**Work instruction**. What you return should be the full listing, word for word, without a single image.
________________________________________
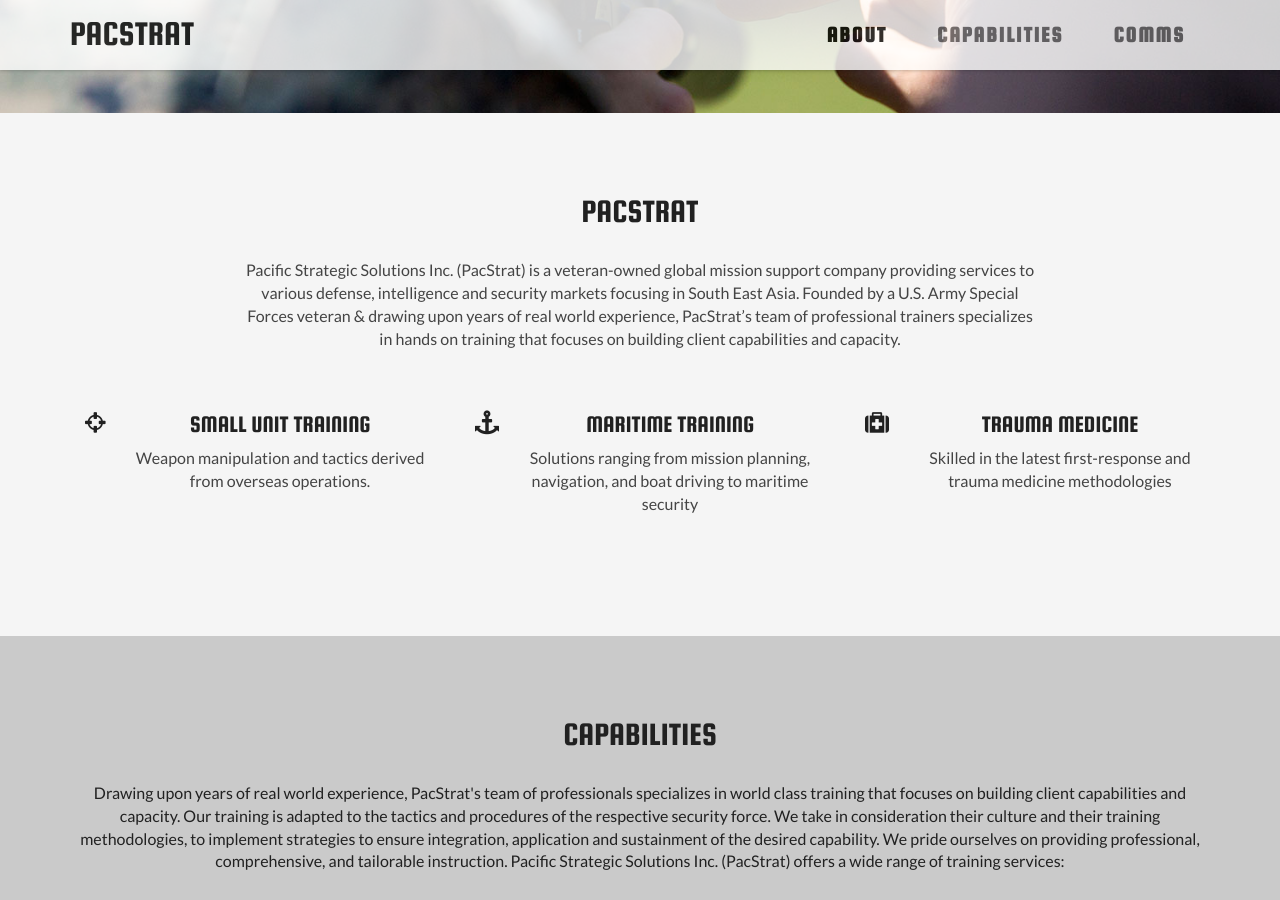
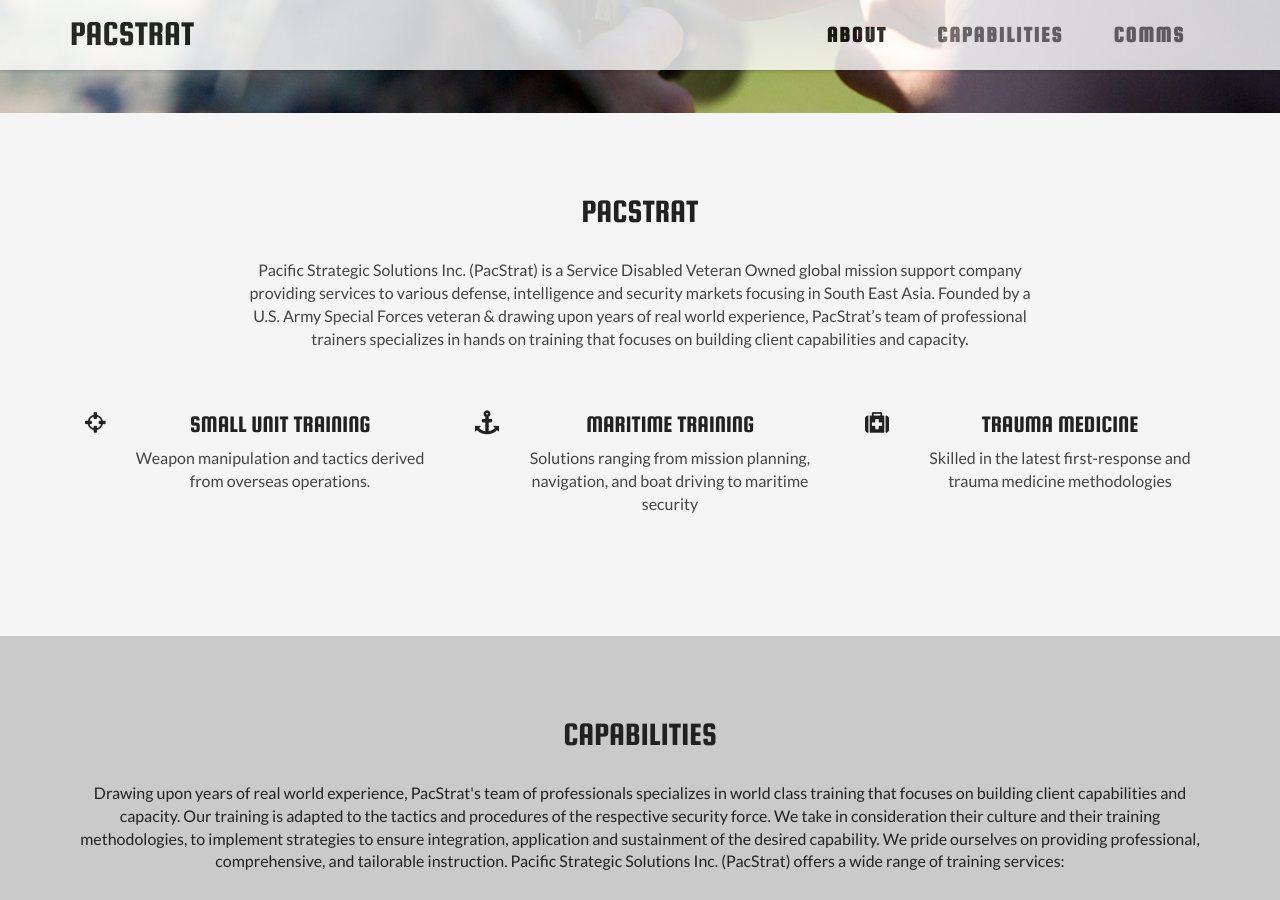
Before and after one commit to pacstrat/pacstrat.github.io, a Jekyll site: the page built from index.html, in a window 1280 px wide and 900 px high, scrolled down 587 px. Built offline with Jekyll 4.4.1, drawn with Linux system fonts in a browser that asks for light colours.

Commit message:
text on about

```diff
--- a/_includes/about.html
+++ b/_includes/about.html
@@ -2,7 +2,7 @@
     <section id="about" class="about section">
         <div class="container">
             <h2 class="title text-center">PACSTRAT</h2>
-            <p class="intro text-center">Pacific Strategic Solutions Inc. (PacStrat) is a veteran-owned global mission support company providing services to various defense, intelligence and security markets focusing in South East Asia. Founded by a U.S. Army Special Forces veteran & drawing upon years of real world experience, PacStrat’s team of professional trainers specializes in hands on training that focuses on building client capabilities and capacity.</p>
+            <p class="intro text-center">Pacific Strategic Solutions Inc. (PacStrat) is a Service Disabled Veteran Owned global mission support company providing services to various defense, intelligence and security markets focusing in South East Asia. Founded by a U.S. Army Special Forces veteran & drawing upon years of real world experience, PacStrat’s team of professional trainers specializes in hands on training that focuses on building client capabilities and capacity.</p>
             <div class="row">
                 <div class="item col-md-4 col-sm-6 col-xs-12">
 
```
________________________________________
**Solved exercise**.
Before and after one commit to pacstrat/pacstrat.github.io, a Jekyll site: the page built from index.html, in a window 1280 px wide and 900 px high, scrolled down 587 px. Built offline with Jekyll 4.4.1, drawn with Linux system fonts in a browser that asks for light colours.

Commit message:
text on about

```diff
--- a/_includes/about.html
+++ b/_includes/about.html
@@ -2,7 +2,7 @@
     <section id="about" class="about section">
         <div class="container">
             <h2 class="title text-center">PACSTRAT</h2>
-            <p class="intro text-center">Pacific Strategic Solutions Inc. (PacStrat) is a veteran-owned global mission support company providing services to various defense, intelligence and security markets focusing in South East Asia. Founded by a U.S. Army Special Forces veteran & drawing upon years of real world experience, PacStrat’s team of professional trainers specializes in hands on training that focuses on building client capabilities and capacity.</p>
+            <p class="intro text-center">Pacific Strategic Solutions Inc. (PacStrat) is a Service Disabled Veteran Owned global mission support company providing services to various defense, intelligence and security markets focusing in South East Asia. Founded by a U.S. Army Special Forces veteran & drawing upon years of real world experience, PacStrat’s team of professional trainers specializes in hands on training that focuses on building client capabilities and capacity.</p>
             <div class="row">
                 <div class="item col-md-4 col-sm-6 col-xs-12">
 
```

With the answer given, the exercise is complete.